[Exercise brief]:
Should a line in the entries below contain "relax", return that line.

[Data for the task]:
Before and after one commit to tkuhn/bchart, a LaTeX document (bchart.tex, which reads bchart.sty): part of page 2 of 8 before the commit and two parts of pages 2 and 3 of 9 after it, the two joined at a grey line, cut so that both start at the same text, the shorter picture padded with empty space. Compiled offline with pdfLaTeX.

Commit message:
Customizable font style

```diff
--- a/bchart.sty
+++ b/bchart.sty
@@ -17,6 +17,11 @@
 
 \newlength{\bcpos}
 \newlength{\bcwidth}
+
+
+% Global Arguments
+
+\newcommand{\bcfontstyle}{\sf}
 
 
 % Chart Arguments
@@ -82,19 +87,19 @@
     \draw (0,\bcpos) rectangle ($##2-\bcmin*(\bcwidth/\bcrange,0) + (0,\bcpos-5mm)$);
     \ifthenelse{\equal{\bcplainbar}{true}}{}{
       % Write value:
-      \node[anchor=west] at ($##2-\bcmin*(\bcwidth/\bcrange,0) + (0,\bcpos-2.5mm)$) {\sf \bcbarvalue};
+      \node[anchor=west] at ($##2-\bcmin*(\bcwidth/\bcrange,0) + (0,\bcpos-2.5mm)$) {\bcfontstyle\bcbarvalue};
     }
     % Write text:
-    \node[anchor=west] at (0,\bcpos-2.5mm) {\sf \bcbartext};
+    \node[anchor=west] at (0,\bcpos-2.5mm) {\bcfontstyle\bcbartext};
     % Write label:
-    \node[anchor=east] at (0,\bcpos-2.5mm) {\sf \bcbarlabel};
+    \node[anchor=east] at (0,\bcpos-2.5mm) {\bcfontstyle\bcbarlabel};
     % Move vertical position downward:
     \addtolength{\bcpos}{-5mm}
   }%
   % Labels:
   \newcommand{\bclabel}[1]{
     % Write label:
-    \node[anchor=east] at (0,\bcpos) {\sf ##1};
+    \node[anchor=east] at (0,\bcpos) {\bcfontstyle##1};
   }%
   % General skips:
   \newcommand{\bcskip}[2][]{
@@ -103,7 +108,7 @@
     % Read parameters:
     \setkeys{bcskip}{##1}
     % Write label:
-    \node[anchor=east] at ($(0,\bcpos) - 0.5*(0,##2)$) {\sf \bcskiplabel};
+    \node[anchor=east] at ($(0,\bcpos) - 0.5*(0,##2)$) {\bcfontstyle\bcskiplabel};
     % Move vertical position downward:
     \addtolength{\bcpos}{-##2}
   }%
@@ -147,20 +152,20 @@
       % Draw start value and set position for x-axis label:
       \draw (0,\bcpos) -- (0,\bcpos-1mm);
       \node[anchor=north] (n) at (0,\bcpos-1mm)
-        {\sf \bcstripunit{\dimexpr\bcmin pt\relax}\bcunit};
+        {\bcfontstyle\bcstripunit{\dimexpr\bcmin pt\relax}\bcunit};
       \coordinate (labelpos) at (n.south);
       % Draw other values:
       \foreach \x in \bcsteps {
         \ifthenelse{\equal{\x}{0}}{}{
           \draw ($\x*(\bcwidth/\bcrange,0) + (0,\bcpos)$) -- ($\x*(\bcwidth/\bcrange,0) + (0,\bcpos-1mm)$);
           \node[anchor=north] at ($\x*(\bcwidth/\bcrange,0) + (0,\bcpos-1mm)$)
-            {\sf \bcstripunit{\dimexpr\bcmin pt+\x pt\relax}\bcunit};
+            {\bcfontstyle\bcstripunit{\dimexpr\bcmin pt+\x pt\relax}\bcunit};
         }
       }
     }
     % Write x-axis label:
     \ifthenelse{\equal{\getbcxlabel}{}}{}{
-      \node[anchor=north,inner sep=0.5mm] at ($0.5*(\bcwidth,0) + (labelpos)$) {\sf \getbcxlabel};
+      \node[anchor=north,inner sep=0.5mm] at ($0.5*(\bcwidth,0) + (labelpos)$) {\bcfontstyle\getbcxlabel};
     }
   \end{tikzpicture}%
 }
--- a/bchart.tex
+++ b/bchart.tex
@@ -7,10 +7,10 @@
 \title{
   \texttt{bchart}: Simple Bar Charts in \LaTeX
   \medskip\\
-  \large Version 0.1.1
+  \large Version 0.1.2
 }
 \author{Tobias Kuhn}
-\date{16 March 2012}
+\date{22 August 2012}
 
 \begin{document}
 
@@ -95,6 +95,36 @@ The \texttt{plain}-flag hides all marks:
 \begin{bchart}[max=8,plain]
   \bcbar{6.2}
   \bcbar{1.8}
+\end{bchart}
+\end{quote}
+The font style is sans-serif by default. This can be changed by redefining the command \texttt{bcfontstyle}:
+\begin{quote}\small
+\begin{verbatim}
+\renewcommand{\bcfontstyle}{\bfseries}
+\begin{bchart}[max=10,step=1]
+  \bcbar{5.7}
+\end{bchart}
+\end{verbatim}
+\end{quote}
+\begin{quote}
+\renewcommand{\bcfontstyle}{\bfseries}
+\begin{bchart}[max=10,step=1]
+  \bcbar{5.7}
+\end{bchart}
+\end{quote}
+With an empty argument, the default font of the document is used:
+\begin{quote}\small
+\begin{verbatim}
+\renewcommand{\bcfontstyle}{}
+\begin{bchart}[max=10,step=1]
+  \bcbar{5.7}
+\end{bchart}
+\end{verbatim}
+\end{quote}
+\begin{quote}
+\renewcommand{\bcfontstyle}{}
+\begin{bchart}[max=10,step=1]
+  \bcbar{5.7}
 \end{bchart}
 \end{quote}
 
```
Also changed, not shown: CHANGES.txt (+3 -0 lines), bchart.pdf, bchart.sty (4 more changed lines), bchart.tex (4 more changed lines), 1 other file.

[Response to this task]:
-        {\sf \bcstripunit{\dimexpr\bcmin pt\relax}\bcunit};
+        {\bcfontstyle\bcstripunit{\dimexpr\bcmin pt\relax}\bcunit};
-            {\sf \bcstripunit{\dimexpr\bcmin pt+\x pt\relax}\bcunit};
+            {\bcfontstyle\bcstripunit{\dimexpr\bcmin pt+\x pt\relax}\bcunit};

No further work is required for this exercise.